The Secret Keeper by Kate Morton

Although we may worry that someday we will become our mothers, their lives before we were born  – that young woman who still exists behind the aging eyes – usually remains a mystery, no matter how well documented the family history.  In her latest novel, Kate Morton uses the mystery of a mother’s youth with the backdrop of the London Blitz to reveal a captivating story of love, war, and deception in The Secret Keeper.

Laurel, the eldest daughter now in her sixties, is haunted by an incident she accidentally witnessed when she was a sixteen year old girl; she saw her mother stab a man to death.  The only other witness was her two-year old younger brother, Gerry.  The secret, kept for fifty years from her other three sisters, now surfaces as her ninety-year-old mother is dying.  Morton alternates the action from wartime London in the 1940s to the bucolic modern setting of Greenacres farm, the family homestead.  As the story unwinds with each character revealing another piece of the puzzle, Morton cleverly maintains the suspense:
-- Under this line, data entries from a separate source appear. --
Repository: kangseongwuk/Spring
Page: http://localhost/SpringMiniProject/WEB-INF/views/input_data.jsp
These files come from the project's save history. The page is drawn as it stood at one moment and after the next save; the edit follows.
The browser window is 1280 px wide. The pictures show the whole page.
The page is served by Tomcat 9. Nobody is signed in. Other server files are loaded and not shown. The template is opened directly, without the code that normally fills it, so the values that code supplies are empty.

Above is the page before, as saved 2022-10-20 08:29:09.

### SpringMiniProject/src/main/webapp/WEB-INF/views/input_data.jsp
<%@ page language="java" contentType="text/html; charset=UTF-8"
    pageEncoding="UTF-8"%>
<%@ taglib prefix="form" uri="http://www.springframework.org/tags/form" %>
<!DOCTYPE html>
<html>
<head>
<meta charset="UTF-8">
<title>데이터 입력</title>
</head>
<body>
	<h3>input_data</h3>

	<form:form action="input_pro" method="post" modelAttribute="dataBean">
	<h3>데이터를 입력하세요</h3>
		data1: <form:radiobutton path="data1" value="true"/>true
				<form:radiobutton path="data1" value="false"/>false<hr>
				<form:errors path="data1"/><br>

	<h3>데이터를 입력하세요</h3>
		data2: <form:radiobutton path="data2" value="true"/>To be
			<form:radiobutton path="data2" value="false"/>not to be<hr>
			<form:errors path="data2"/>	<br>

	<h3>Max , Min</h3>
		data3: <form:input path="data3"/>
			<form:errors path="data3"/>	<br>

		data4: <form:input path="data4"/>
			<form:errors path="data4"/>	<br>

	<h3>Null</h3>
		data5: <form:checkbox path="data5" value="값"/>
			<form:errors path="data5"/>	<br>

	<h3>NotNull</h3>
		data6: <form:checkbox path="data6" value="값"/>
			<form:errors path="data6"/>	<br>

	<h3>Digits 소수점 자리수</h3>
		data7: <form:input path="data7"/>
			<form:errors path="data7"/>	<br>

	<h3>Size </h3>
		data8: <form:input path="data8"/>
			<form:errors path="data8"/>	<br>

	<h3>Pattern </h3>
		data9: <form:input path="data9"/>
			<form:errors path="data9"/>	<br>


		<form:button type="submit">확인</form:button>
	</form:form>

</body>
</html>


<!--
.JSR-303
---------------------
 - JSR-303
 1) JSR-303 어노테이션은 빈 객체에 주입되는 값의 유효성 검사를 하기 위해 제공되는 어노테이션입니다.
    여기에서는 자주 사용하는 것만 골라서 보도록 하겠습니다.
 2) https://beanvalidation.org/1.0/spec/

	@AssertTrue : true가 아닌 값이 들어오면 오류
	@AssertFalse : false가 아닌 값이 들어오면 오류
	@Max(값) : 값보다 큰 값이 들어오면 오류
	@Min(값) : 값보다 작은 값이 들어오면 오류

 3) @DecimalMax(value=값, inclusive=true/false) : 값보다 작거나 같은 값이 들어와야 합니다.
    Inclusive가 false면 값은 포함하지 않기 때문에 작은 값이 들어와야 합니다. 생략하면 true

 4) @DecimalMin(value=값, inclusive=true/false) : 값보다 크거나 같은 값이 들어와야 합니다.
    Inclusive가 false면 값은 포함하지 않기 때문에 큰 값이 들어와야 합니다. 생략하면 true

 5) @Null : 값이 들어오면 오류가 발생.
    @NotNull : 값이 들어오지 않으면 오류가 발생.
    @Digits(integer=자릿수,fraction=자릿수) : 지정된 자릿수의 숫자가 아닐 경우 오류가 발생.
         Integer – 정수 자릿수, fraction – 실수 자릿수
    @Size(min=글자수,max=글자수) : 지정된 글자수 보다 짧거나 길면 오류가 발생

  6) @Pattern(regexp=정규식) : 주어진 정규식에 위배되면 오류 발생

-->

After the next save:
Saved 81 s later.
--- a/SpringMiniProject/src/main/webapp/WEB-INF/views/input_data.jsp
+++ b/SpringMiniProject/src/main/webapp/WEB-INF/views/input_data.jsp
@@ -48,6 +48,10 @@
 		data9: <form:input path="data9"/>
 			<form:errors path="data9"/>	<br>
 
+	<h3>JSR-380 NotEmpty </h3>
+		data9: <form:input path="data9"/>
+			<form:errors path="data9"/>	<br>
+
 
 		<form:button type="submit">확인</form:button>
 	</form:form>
“Never discount the possibility of turning up an answer none of the current theories predicts.”

As Laurel and her brother investigate clues they find in their mother’s trunk – an old white fur coat, a dedication in a book, a photograph, a note with only the words “thank you,” each piece is explained with a flashback to one of the key characters: Dorothy, Laurel’s mother; Vivian, the mysterious wealthy friend; and Jimmy, the photographer who documented wartime existence, its horrors as well as its poignant moments.
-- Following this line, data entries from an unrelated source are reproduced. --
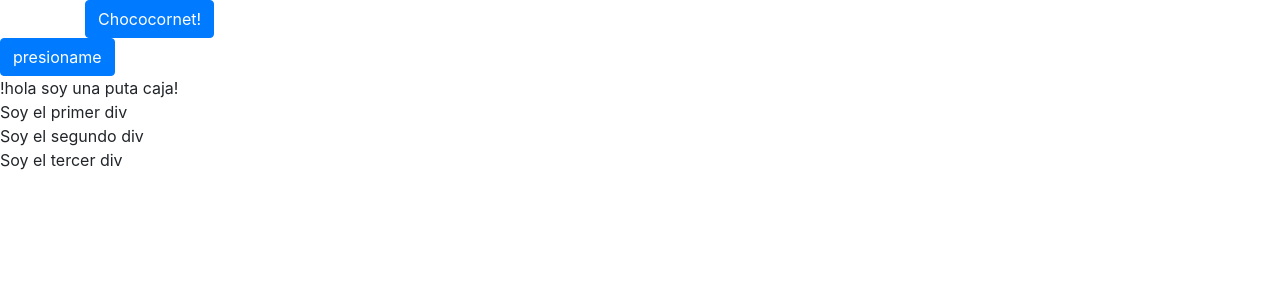
Repository: gitmadacode/practica_javascript
Page: Inicio/index.html
The author's editor kept a copy of each file at every save. The page is drawn from the files as they stood at one save, then again after the next save.
The browser window is 1280 px wide. The pictures show the whole page.

Above is the page before, as saved 2019-09-09 17:39:01.

After the next save:
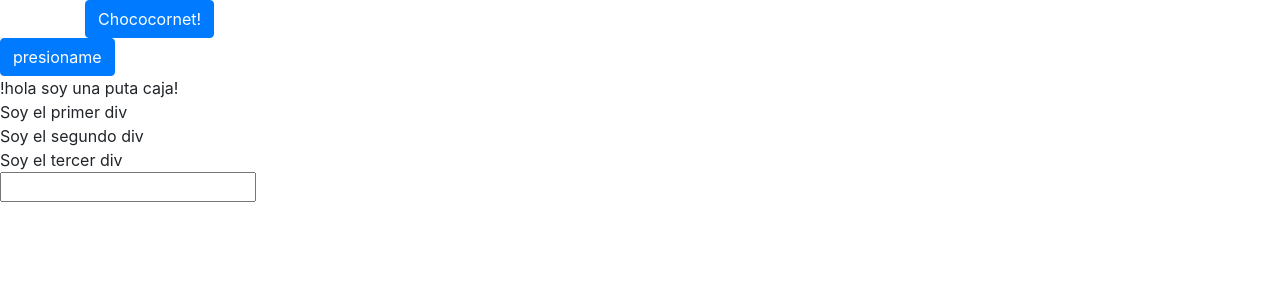
Saved 13 min 23 s later.
--- a/Inicio/index.html
+++ b/Inicio/index.html
@@ -22,6 +22,9 @@
 <div class="amarillo">Soy el primer div</div>
 <div class="rojo">Soy el segundo div</div>
 <div class="rojo">Soy el tercer div</div>
+<form>
+    <input type="text" name="nombre" id="campo_nombre"/>
+</form>
     <script src="node_modules/sweetalert2/dist/sweetalert2.all.min.js"></script>
     <script type ="text/javascript" src="js/eventos.js "></script>  <!---para llamar al archivo JS-->
 
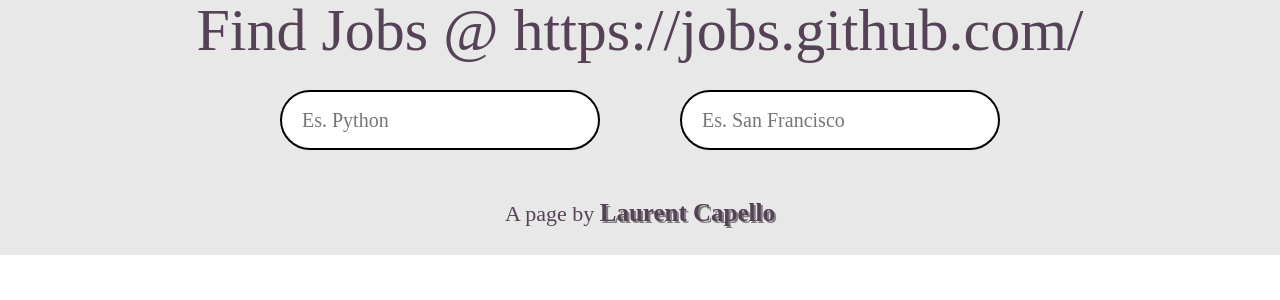
Repository: sokafootball/job-finder
Page: /
The author's editor kept a copy of each file at every save. The page is drawn from the files as they stood at one save, then again after the next save.
The browser window is 1280 px wide. The pictures show the whole page.
The page's requests for data from a server got no answer. The project was rebuilt for these pictures with package versions that can differ from the ones it lists, and the page was loaded fresh each time. No one was signed in, and anything a server would have sent is missing. Also part of the build but not shown: src/components/JobCard/JobCard.css, src/components/JobCard/JobCard.js.

Above is the page before, as saved 2020-10-23 12:24:53.

After the next save:
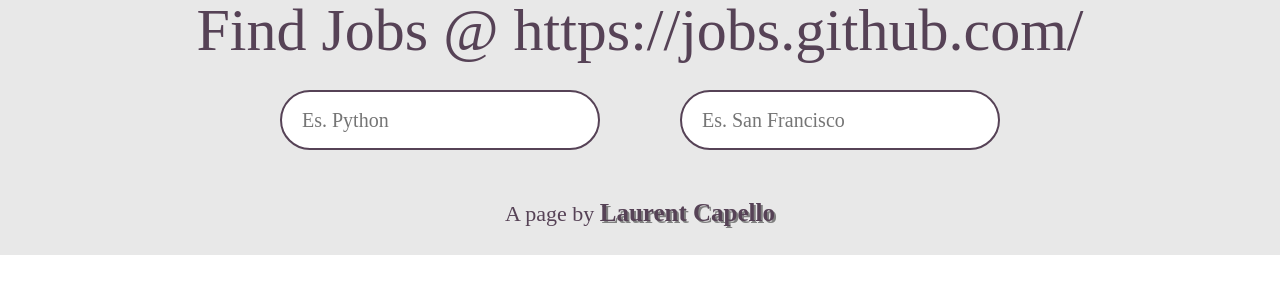
Saved 17 s later.
--- a/src/components/SearchForm/SearchForm.css
+++ b/src/components/SearchForm/SearchForm.css
@@ -3,7 +3,7 @@
 }
 
 .input-text {
-  border: 2px solid black;
+  border: 2px solid var(--border-color);
   border-radius: 30px;
   color: var(--font-color);
   font-size: 20px;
Kate Morton is one of my guilty pleasures; each of her books has that curl-up-in-a-comfy-chair storytelling quality with just enough romance and Gothic mystery.  With its subtle twists, this tale has her usual formula and takes a little longer than usual to get to her trademark surprise ending.  If you’ve enjoyed her other books (see my reviews below), you won’t be disappointed in this one.

Reviews of other Kate Morton Books:

The Forgotten Garden by Kate Morton

You know this story – set in Cornwall – because you’ve already read it many times in other books.    It doesn’t matter that you know the ending half-way through – Kate Morton’s The Forgotten Garden will draw you into the mystery.  It’s a comfortable formula and you will not want to leave its world.

In the style of another famous Cornish “Authoress,”  Daphne du Maurier, the story combines the romantic beauty of the sea with a story of family intrigue.   The Upstairs/Downstairs characters intermarry, of course, and you will predict how the short tales interspersed in the action reveal the characters’ flaws and strengths.

The story changes time and place throughout – connecting Nell to her childhood in Cornwall, in search of her mother’s identity.  How did four -year -old Nell arrive alone  in Australia on a ship from England – with no name or memory – and a only a book of illustrated fairytales as the clue to her background?

Morton explains all – with the help of Cassandra, Nell’s granddaughter – to  a satisfying and predictable ending.

Have a “cuppa” tea and enjoy.